$200 Million in 32 years, where are the funds going?
According to the aforementioned state house press release, Hon. Mamboury Njie highlighted that “within 32 years of the country’s membership of the SFD, the bank has invested nearly $200 million in the Gambia in areas of health, education, and infrastructure, among others”. This raises the question where all the $200 million has been spent, as health, education and infrastructure are all still in a dilapidated state. Perhaps a critical look at the Government’s recent activities can shed light on how public funds are being spent.
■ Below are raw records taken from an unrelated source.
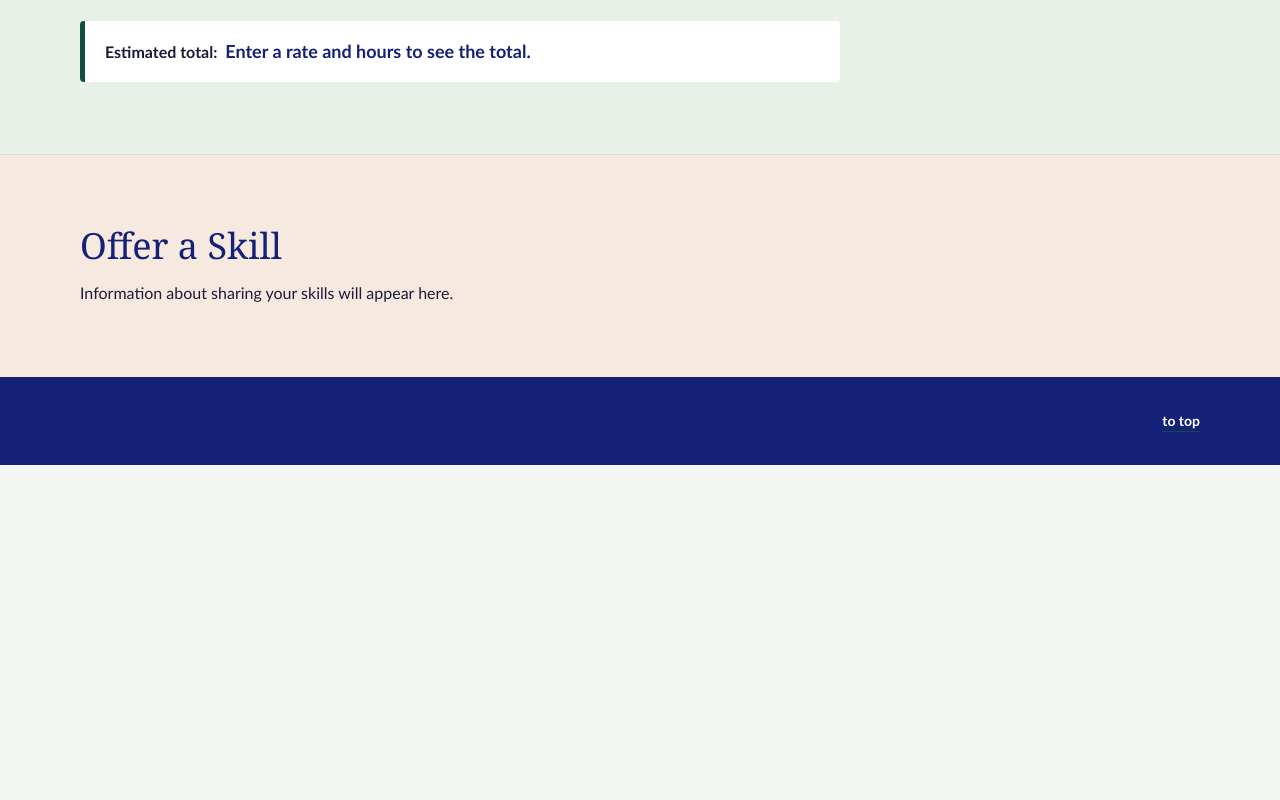
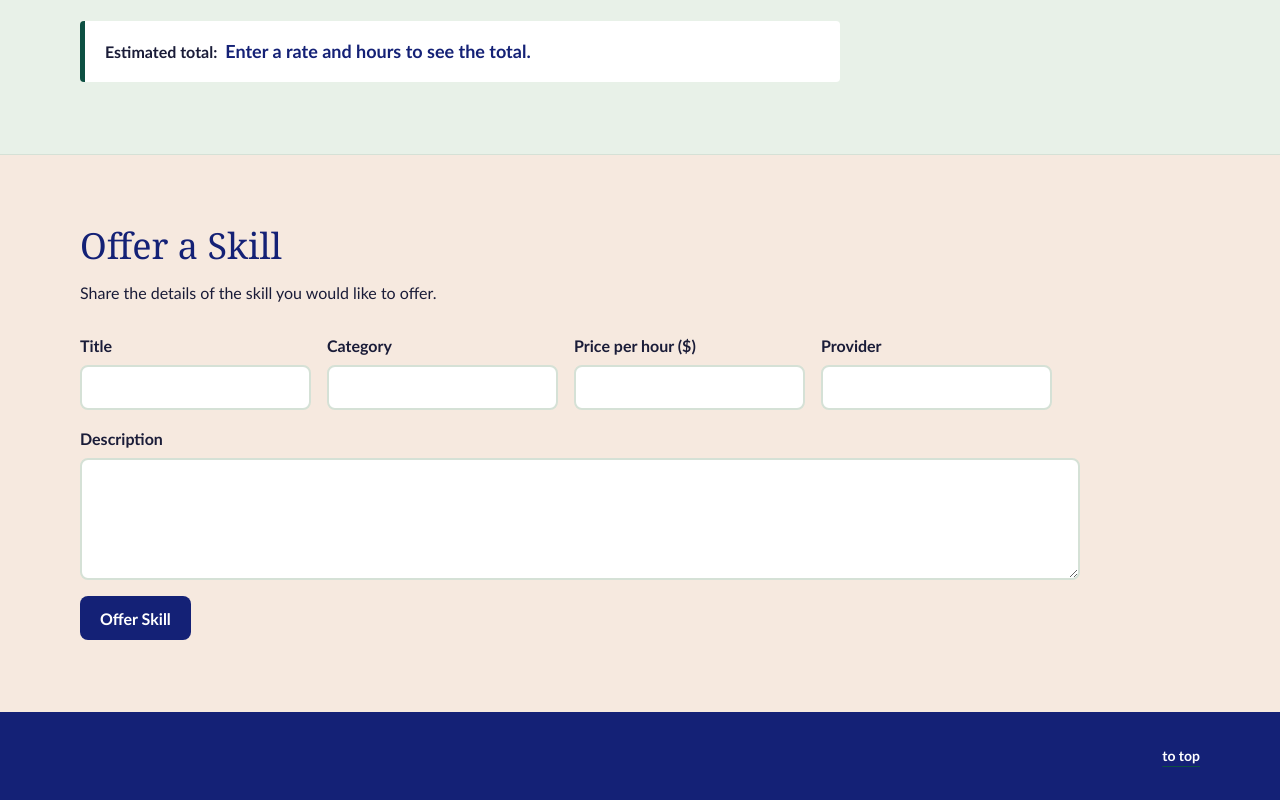
Before and after one commit to CJShannon0/skillswap-shannon-unit9, a website with bundled scripts: page index.html in a window 1280 px wide. Shown: the part 1477-2277 px from the top of the page. Before the commit the page ends 1942 px from the top, so only its background shows below. Built offline with nearby package versions, Linux system fonts and the light colour scheme; files whose address does not match are found by name.

Commit message:
Created html and css for offer skills section.

```diff
--- a/css/style.css
+++ b/css/style.css
@@ -256,14 +256,17 @@ main {
 .cost-calculator {
 	border-top: 1px solid var(--line);
 	background: #e8f1e8;
+}
 
+.cost-calculator,
+.offer-skills {
 	form,
 	.match-filter-controls {
 		display: flex;
 		flex-wrap: wrap;
 		align-items: flex-end;
 		gap: 16px;
-		max-width: 760px;
+		max-width: 1000px;
 		margin-top: 28px;
 
 		> div {
@@ -275,7 +278,8 @@ main {
 		}
 
 		input,
-		select {
+		select,
+		textarea {
 			min-height: 44px;
 			padding: 8px 12px;
 			border: 2px solid var(--line);
@@ -313,7 +317,9 @@ main {
 			}
 		}
 	}
+}
 
+.cost-calculator {
 	.match-results {
 		max-width: 760px;
 		margin-top: 24px;
@@ -344,6 +350,7 @@ main {
 				outline-offset: 3px;
 			}
 		}
+
 	}
 
 	.match-results-content {
@@ -396,6 +403,17 @@ main {
 			font-size: 18px;
 			font-weight: 700;
 		}
+	}
+}
+
+.offer-skills {
+	.offer-description-field {
+		flex: 1 1 100%;
+	}
+
+	textarea {
+		width: 100%;
+		resize: vertical;
 	}
 }
 
--- a/index.html
+++ b/index.html
@@ -82,8 +82,31 @@
         </section>
 
         <section class="content-section offer-skills" aria-labelledby="offer-skills-heading" id="offer-skills">
-            <h2>Offer a Skill</h2>
-            <p>Information about sharing your skills will appear here.</p>
+            <h2 id="offer-skills-heading">Offer a Skill</h2>
+            <p>Share the details of the skill you would like to offer.</p>
+            <form>
+                <div>
+                    <label for="offer-skill-title">Title</label>
+                    <input type="text" id="offer-skill-title" name="title" required>
+                </div>
+                <div>
+                    <label for="offer-skill-category">Category</label>
+                    <input type="text" id="offer-skill-category" name="category" required>
+                </div>
+                <div>
+                    <label for="offer-skill-price">Price per hour ($)</label>
+                    <input type="number" id="offer-skill-price" name="price" min="0" step="0.01" required>
+                </div>
+                <div>
+                    <label for="offer-skill-provider">Provider</label>
+                    <input type="text" id="offer-skill-provider" name="provider" required>
+                </div>
+                <div class="offer-description-field">
+                    <label for="offer-skill-description">Description</label>
+                    <textarea id="offer-skill-description" name="description" rows="4" required></textarea>
+                </div>
+                <button type="submit" id="create-skill-button">Offer Skill</button>
+            </form>
         </section>
     </main>
 
--- a/script.js
+++ b/script.js
@@ -1,24 +1,6 @@
 import {filterSkillsByCategory,calculateTotalCost, matchSkillsToUser} from "./skillswap-functions.js";
 
 let skillList = [];
-
-async function displaySkills(container, skillArray) {
-        container.innerHTML = "";
-
-        skillArray.forEach((skill) => {
-        container.insertAdjacentHTML("beforeend",
-            `<article class="skill-card" tabindex="0">
-                    <button class="skill-card-collapse" type="button" aria-label="Hide offering">&minus;</button>
-                    <div class="skill-card-content" id="${skill.provider}-${skill.title}">
-                        <h3>${skill.title}</h3>
-                        <p class="skill-card-details"><strong>Category:</strong> ${skill.category}</p>
-                        <p class="skill-card-details"><strong>Price:</strong> $${skill.price}</p>
-                        <p class="skill-card-extra"><strong>Provider:</strong> ${skill.provider}</p>
-                        <p class="skill-card-extra">${skill.description}</p>
-                    </div>
-                </article>`);
-        });
-    }
 
 //#region Filter Skills Code
 let skillCardContainer = document.getElementById("offerings-grid");
@@ -113,6 +95,10 @@ document.getElementById("match-results-button").addEventListener("click",() => {
 })
 //#endregion
 
+//#region Offer Skills Section Code
+
+//#endregion
+
 async function loadSkills() {
     try {
         skillList = await window.apiService.fetchSkills();
@@ -122,3 +108,21 @@ async function loadSkills() {
         alert("Failed to load skills. Please make sure the server is running.")
     }
 }
+
+async function displaySkills(container, skillArray) {
+    container.innerHTML = "";
+
+    skillArray.forEach((skill) => {
+    container.insertAdjacentHTML("beforeend",
+        `<article class="skill-card" tabindex="0">
+                <button class="skill-card-collapse" type="button" aria-label="Hide offering">&minus;</button>
+                <div class="skill-card-content" id="${skill.provider}-${skill.title}">
+                    <h3>${skill.title}</h3>
+                    <p class="skill-card-details"><strong>Category:</strong> ${skill.category}</p>
+                    <p class="skill-card-details"><strong>Price:</strong> $${skill.price}</p>
+                    <p class="skill-card-extra"><strong>Provider:</strong> ${skill.provider}</p>
+                    <p class="skill-card-extra">${skill.description}</p>
+                </div>
+            </article>`);
+    });
+}
```
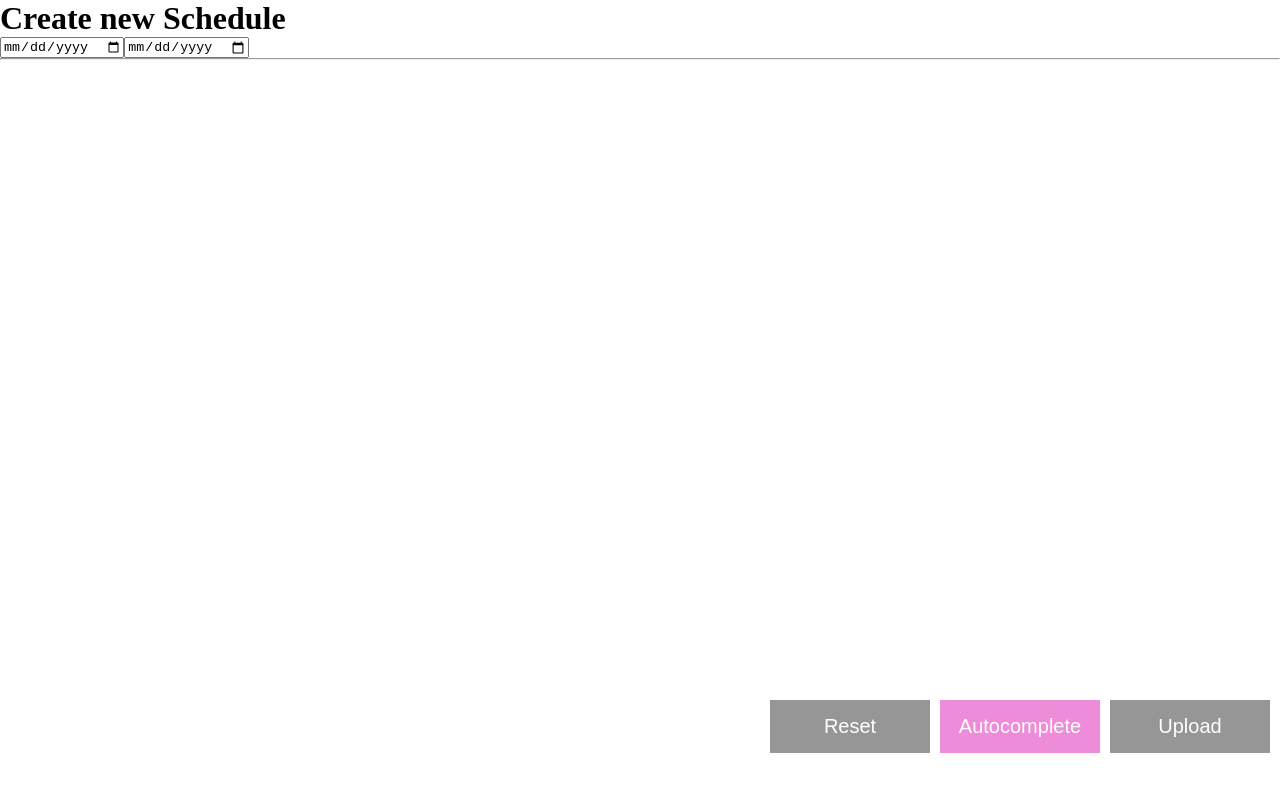
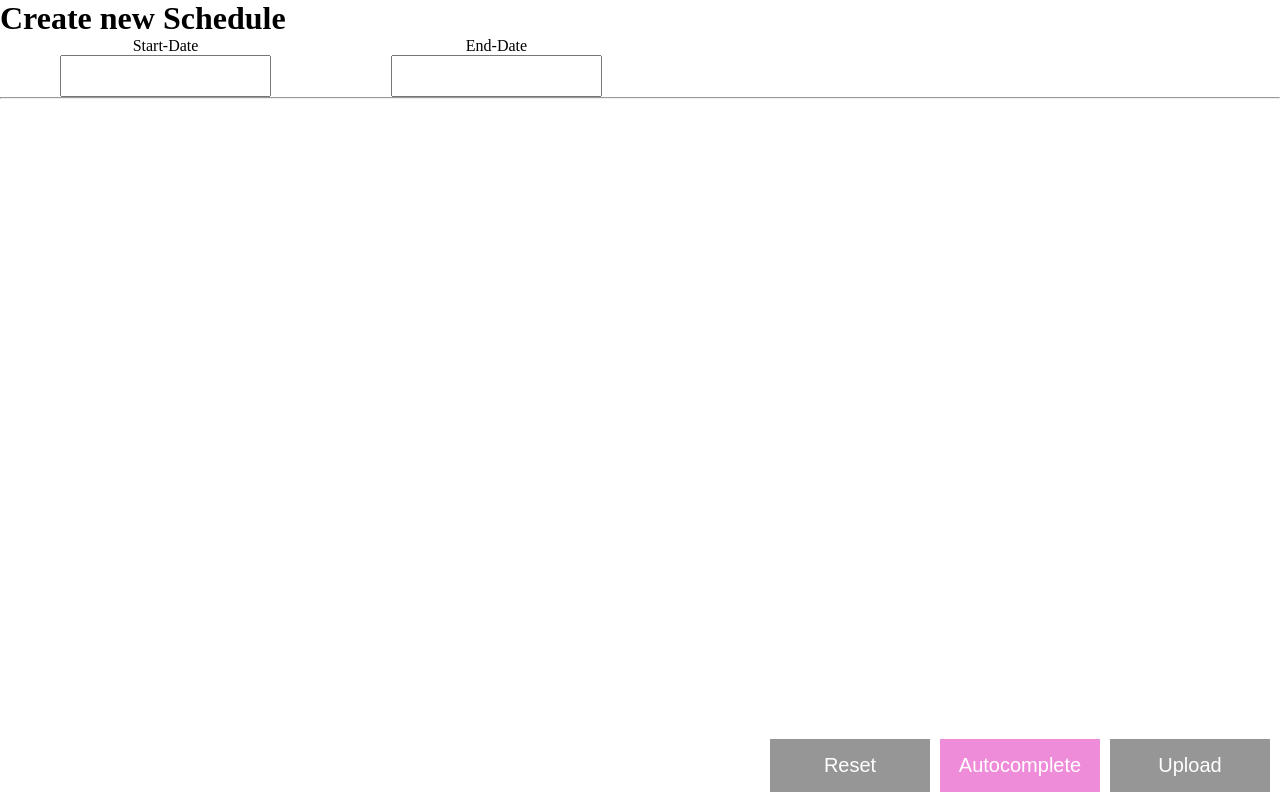
Before and after one commit to tanyo76/schedule-tool, a React (Create React App) app: page / in a window 1280 px wide. Built offline with nearby package versions, Linux system fonts and the light colour scheme.

Commit message:
Add datepicker component

```diff
--- a/package.json
+++ b/package.json
@@ -11,6 +11,7 @@
     "@types/react": "^18.3.4",
     "@types/react-dom": "^18.3.0",
     "react": "^18.3.1",
+    "react-datepicker": "^7.3.0",
     "react-dom": "^18.3.1",
     "react-scripts": "5.0.1",
     "sass": "^1.77.8",
--- a/src/context/AppContext.tsx
+++ b/src/context/AppContext.tsx
@@ -34,10 +34,11 @@ export const AppContextProvider = ({ children }: any) => {
     toggleAutocomplete(true);
   };
 
-  const changeDateHandler = (e: any) => {
-    const value = e.target.value;
-    const name = e.target.name;
-    dispatch({ type: ActionTypes.CHANGEINPUTDATES, payload: { name, value } });
+  const changeDateHandler = (date: Date, name: string) => {
+    dispatch({
+      type: ActionTypes.CHANGEINPUTDATES,
+      payload: { name, value: date },
+    });
   };
 
   const resetState = () => {
--- a/src/index.tsx
+++ b/src/index.tsx
@@ -3,6 +3,7 @@ import ReactDOM from "react-dom/client";
 import App from "./App";
 import reportWebVitals from "./reportWebVitals";
 import "./styles/styles.scss";
+import "react-datepicker/dist/react-datepicker.css";
 
 const root = ReactDOM.createRoot(
   document.getElementById("root") as HTMLElement
--- a/src/pages/schedule-page/SchedulePage.tsx
+++ b/src/pages/schedule-page/SchedulePage.tsx
@@ -7,6 +7,7 @@ import { downloadFile } from "../../utils/download";
 import SuccessfulUploadModal from "../../components/modals/SuccessfulUploadModal";
 import { useAppContext } from "../../context/AppContext";
 import { ActionTypes } from "../../context/reducers/appReducer";
+import DatePicker from "react-datepicker";
 
 const SchedulePage = () => {
   const {
@@ -88,19 +89,41 @@ const SchedulePage = () => {
           justifyContent: "space-between",
         }}
       >
-        <div>
-          <input
-            type="date"
-            onChange={changeDateHandler}
-            name="startDate"
-            value={startDate}
-          />
-          <input
-            type="date"
-            onChange={changeDateHandler}
-            name="endDate"
-            value={endDate}
-          />
+        <div
+          style={{
+            display: "flex",
+          }}
+        >
+          <div
+            style={{
+              display: "flex",
+              flexDirection: "column",
+              alignItems: "center",
+            }}
+          >
+            <label>Start-Date</label>
+            <DatePicker
+              onChange={(date) => changeDateHandler(date, "startDate")}
+              selected={startDate}
+              name="startDate"
+              className="date-picker"
+            />
+          </div>
+          <div
+            style={{
+              display: "flex",
+              flexDirection: "column",
+              alignItems: "center",
+            }}
+          >
+            <label>End-Date</label>
+            <DatePicker
+              onChange={(date) => changeDateHandler(date, "endDate")}
+              selected={endDate}
+              name="endDate"
+              className="date-picker"
+            />
+          </div>
           {dates.length > 0 && (
             <p>
               {dates.length} {dates.length == 1 ? "day" : "days"}
--- a/src/styles/styles.scss
+++ b/src/styles/styles.scss
@@ -38,3 +38,10 @@
     flex-direction: column;
   }
 }
+
+.date-picker {
+  margin: 0px 60px;
+  padding: 10px 0px;
+  text-align: center;
+  font-size: 16px;
+}
```
Also changed, not shown: 1 other file (tests, documents, lock files or other folders).
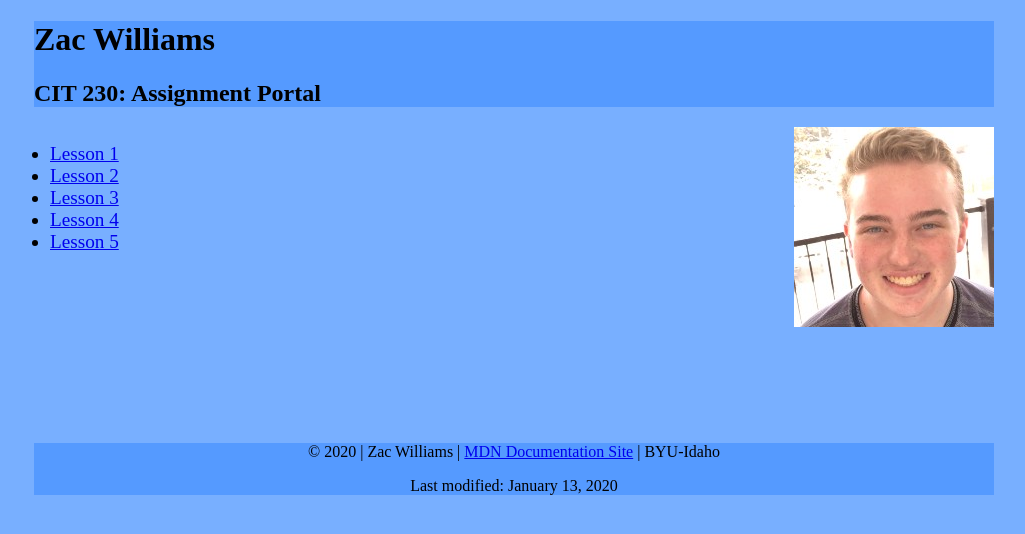
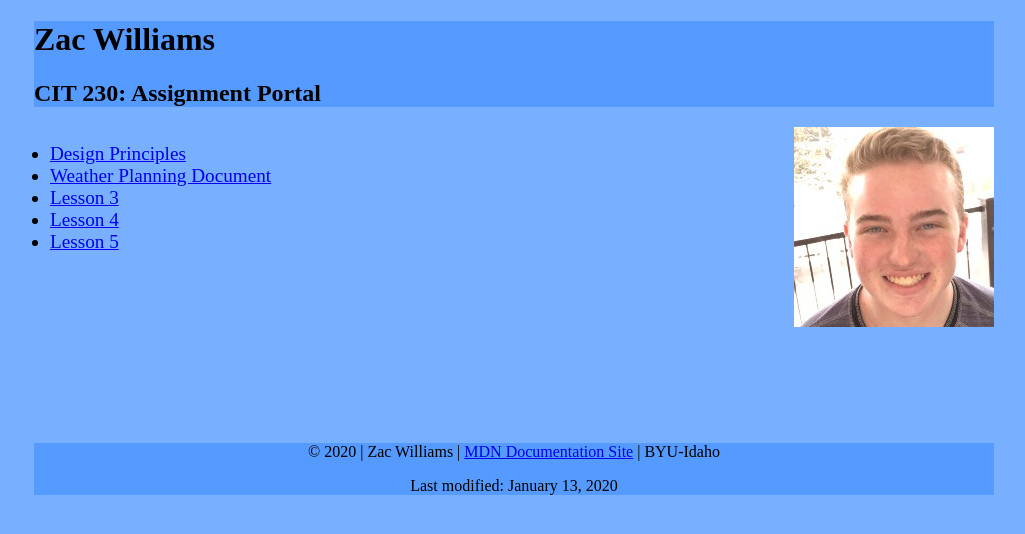
Before and after one commit to ohheydenise/ohheydenise.github.io, a plain HTML site: page index.html in a window 1280 px wide. Shown: the whole page, without its empty margins (126-1151 px from the left). Drawn offline with Linux system fonts and the light colour scheme.

Commit message:
Added links

```diff
--- a/index.html
+++ b/index.html
@@ -16,8 +16,8 @@
             </header>
             <main id='home-grid'>
                 <ul>
-                    <li><a href='#'>Lesson 1</a></li>
-                    <li><a href='#'>Lesson 2</a></li>
+                    <li><a href='#' title='Go to design principles assignment'>Design Principles</a></li>
+                    <li><a href='#' title='Go to weather project planning document'>Weather Planning Document</a></li>
                     <li><a href='#'>Lesson 3</a></li>
                     <li><a href='#'>Lesson 4</a></li>
                     <li><a href='#'>Lesson 5</a></li>
@@ -25,7 +25,7 @@
                 <img id='home-img' src='/resource/me.jpg' alt='Picture of me'>
             </main>
             <footer>
-                <p>&copy; 2020 | Zac Williams | <a href='https://developer.mozilla.org/en-US/'>MDN Documentation Site</a> | BYU-Idaho</p>
+                <p>&copy; 2020 | Zac Williams | <a href='https://developer.mozilla.org/en-US/' title='View the official documentation at MDN'>MDN Documentation Site</a> | BYU-Idaho</p>
                 <p>Last modified: <span id='currentdate'></span></p>
             </footer>
             <script src='script.js'></script>
```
Last week the Gambia Government sent a delegation of 18 officials to the funeral of a Senegalese Politician, this week President Barrow received the Indian President and apparently visited Mauritania using a private jet, leaving the Indian President behind. All these activities consume funds which could have been used on development initiatives. This highlights that acquiring loans and grants is not an impossible task for Gambian authorities. How we spend it, however, is something we need to seriously consider. According to NAM for Wuli West, Hon. Sidia Jatta “it is not bad to take loans, but we must take loans to do away with taking loans. We don’t take loans to be takers of loans forever”.
Instead of acquiring more loans on initiatives which generate no revenue can the Government prioritise loans for profitable ventures which can generate enough funds to repay loans? For example a loan acquired to improve the capacity of The Gambia’s fishing industry combined with a cancellation of all external fishing agreements to enable Gambia to sell fish at a larger scale to international market. The revenue generated from these activities can be used to pay off loans. There by exiting the debt trap.
According to the 2019 Budget Speech “The 2019 budget will continue to be anchored on limiting Net Domestic Borrowing to 1.3 percent of GDP. This will be achieved through applying fiscal discipline to narrow down the deficit and control domestic borrowing.”
Was OIC funding supposed to be Grants or Loans?
Many have expressed concern that they were under the impression that the Gambia’s OIC bid wouldn’t cost Gambian taxpayers a butut. On the contrary, both the Finance Minister and a PDOIS NAM rejected this notion. Questioning the possibility of the OIC being free Hon. Sidia Jatta opined that “it’s not possible for Gambia to become a member and not to spend anything when a conference is going to be held in The Gambia. It does not make sense. Are we beggers?”
Questioning Hon. Mambouray Njie on the OIC being a bunya “free for Gambian taxpayers” he explained that “if you say 60% is bunya “free” but we also determine and we want to make sure it’s in line with our National Development Plan”. According to the Minster “We have our National Development Plan…. If it was like we just take our hat and just said ngirri yallah “begging for help” maybe it will be different but … we said Infrastructure and Energy these are the priority areas. So when you [donors]come in we make sure you fall we in [line with the NDP]we have to also contribute.”
Back in May 2019, OIC PRO, Essa Bokar Sey told journalists that “the money for maintaining the OIC is not from the Gambia Government it’s from the OIC Secretariat”. Mr. Sey made this statement at a period when headlines were rife of The Gambia relinquishing the OIC 2019 summit.
Mostly Loans or Grants?
According to the details provided by the Finance Minister $60.5 Million USD are loans and $32 Million USD are grants. In simple mathematics this equates to 65% loans and 35% grants. Meaning a large share of the financing agreement is “soft loans”.
However, in an exclusive interview with the Finance Minister right after the loans were ratified he explained that the amount of loans is calculated using an economic model. “When you calculate the grant element there is a model. It includes the grace period, there’s obviously a grant element which is imported that’s why it is 60% grants. When you look at the two grants for water and electricity … it also has a grant element.”